In Ultra Despair Girls, Kotoko remarks that her "heart is racing faster than 16 shots a second", and saying that "Master Takahasi would be proud". This is a reference to Toshiyuki Takahashi, spokesperson for Hudson in the 80s and 90s, who had extraordinarily skill in pressing controller buttons as fast as possible. He was the star of the game known in America and Europe as Adventure Island, where his character was renamed Master Higgins. This is right after Kotoko admits her references are a little dated, having done an impression of Andy Kaufman's Latka from the 70s sitcom Taxi.

Other References

In Chapter 3, there's a microwave activiated by a phone. Nanami is standing near it. The voice actress who played Nanami also played Mayuri in Steins;Gate.

In Chapter 6, the Mastermind says "Yume ga hirogari makuri-stina", referencing the way Rintaro Okabe (err...Hyououin Kyouma) calls Kurisu "Christina" in Steins;Gate. It doesn't really make sense, it's just something that parodies the elaborate, mad villain way that Okabe sometimes talks.

Present 88 is the Seven-Branched Sword. This is a reference to the "Shichishitou", particularly the one in Saga 2 / Final Fantasy Legend II for the Game Boy. Descripton reads "A sword found within the "Haniwa" excavated on the island. It's characterized by its blade, which is divided into seven branches. It's already hit the use limit." Called "Seven Sword" in Final Fantasy Legend II. It's wieled by an enemy called Haniwa, which drops it. When equipped, it can only used seven times.

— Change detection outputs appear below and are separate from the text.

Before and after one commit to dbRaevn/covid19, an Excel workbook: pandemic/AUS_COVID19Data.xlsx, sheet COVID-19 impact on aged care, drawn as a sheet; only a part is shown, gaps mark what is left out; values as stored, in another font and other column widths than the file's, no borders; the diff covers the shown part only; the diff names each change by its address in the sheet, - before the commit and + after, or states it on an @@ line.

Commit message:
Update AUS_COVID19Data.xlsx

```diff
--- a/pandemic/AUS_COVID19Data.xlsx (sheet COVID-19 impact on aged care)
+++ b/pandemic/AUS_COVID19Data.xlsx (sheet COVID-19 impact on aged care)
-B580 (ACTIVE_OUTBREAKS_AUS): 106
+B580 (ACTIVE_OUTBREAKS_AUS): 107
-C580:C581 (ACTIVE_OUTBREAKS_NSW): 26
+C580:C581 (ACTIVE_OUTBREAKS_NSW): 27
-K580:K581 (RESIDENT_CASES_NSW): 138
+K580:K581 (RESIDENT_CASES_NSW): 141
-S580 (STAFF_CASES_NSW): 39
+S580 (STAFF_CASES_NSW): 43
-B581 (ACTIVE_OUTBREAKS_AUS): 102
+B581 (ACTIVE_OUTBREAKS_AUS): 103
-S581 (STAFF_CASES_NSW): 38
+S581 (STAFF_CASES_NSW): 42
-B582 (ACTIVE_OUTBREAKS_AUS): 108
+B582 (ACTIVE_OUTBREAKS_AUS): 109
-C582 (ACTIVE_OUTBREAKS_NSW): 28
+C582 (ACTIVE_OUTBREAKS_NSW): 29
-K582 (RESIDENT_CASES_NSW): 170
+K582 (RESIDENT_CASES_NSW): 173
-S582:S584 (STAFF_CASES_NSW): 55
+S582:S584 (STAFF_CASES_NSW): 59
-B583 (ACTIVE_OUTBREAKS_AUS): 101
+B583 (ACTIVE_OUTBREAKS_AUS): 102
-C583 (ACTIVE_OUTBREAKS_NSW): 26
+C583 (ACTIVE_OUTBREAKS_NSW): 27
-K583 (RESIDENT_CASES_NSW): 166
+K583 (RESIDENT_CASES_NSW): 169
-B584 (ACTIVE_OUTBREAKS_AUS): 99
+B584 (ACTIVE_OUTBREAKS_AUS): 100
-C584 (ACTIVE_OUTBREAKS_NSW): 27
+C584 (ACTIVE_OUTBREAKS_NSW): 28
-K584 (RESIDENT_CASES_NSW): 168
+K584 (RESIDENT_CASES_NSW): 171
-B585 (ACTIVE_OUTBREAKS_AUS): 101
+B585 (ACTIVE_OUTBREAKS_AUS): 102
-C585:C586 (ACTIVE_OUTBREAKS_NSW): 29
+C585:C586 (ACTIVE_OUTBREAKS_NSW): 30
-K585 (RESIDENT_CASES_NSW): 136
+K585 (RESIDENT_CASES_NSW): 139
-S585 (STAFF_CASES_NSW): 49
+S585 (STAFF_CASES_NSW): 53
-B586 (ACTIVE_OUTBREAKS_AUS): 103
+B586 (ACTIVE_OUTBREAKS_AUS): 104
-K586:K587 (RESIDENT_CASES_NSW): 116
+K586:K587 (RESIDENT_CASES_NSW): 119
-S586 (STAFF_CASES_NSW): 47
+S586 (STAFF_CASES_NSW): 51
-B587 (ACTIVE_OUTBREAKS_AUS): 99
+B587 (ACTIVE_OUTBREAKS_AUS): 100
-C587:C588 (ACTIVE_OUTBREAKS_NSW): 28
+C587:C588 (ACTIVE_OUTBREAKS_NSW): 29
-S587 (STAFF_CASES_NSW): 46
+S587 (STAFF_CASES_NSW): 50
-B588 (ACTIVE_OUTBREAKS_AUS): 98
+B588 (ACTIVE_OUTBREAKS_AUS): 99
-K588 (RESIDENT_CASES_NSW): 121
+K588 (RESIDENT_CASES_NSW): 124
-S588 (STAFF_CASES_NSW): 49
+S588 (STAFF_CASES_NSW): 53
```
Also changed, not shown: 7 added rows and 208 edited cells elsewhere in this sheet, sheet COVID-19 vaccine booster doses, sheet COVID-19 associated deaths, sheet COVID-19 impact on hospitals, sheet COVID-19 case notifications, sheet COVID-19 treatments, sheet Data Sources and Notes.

There are tons of video game references in Magical Miracle Girl Monomi:

Miracle Monomi's attack is a parody of Akuma's "Shungokusatsu" move from Street Fighter II.

The Stage 1 title is "Achishi ni sonote o yogose to iu no ka.". This is a reference to the first chapter in Tactics Ogre: "Boku ni sonote o yogose to iu no ka." In the English version, this is translated to: "Are You Telling Me to Stain My Hands?" ("Achishi" is just a silly pronoun that Monomi uses.)

Many weapons are references to classic 8- and 16-bit shoot-em-ups:

The "Master Rod" is known as the "Tatsujin no Tsue" in Japanese, which is a reference to Tatsujin/Truxton. ("Tatsujin" translates to "master"). It makes a skull bomb like Truxton.

"Rayxanber's Rod" is a reference to the FM Towns/PCE shooter series Rayxanber. Rayxanber sounds like gibberish but it's actually a stylized way of writing 雷斬牙 (raizanba) in English, which means "Thunder Slash Fang"

The "Topsy Turvy" weapon is a reference to the names of the Star Maidens in Magical Chase. It looks like a witch's wand.

The "Bartholemew" weapon is named after the mecha in Compile's PCE shooter Spriggan Mk2. It summons a tree spirit (a spriggan).

The "Summer Carnival" weapon shoots flames. "Flames" = "Rekka" in Japanese, AKA the Famicom shooter Summer Carnival '92: Recca.

Page 1:
Trigger Happy Havoc: Danganronpa

Page 2:
Danganronpa 2: Goodbye Despair

Page 3:
Danganronpa: Ultra Despair Girls
Manga / Anime

Back to the Index

Page 4:
Danganronpa SPOILER PAGE

Page 5:
Danganronpa 2 SPOILER PAGE
Video Game/Anime References

Page 6:
Danganronpa 3 (Anime)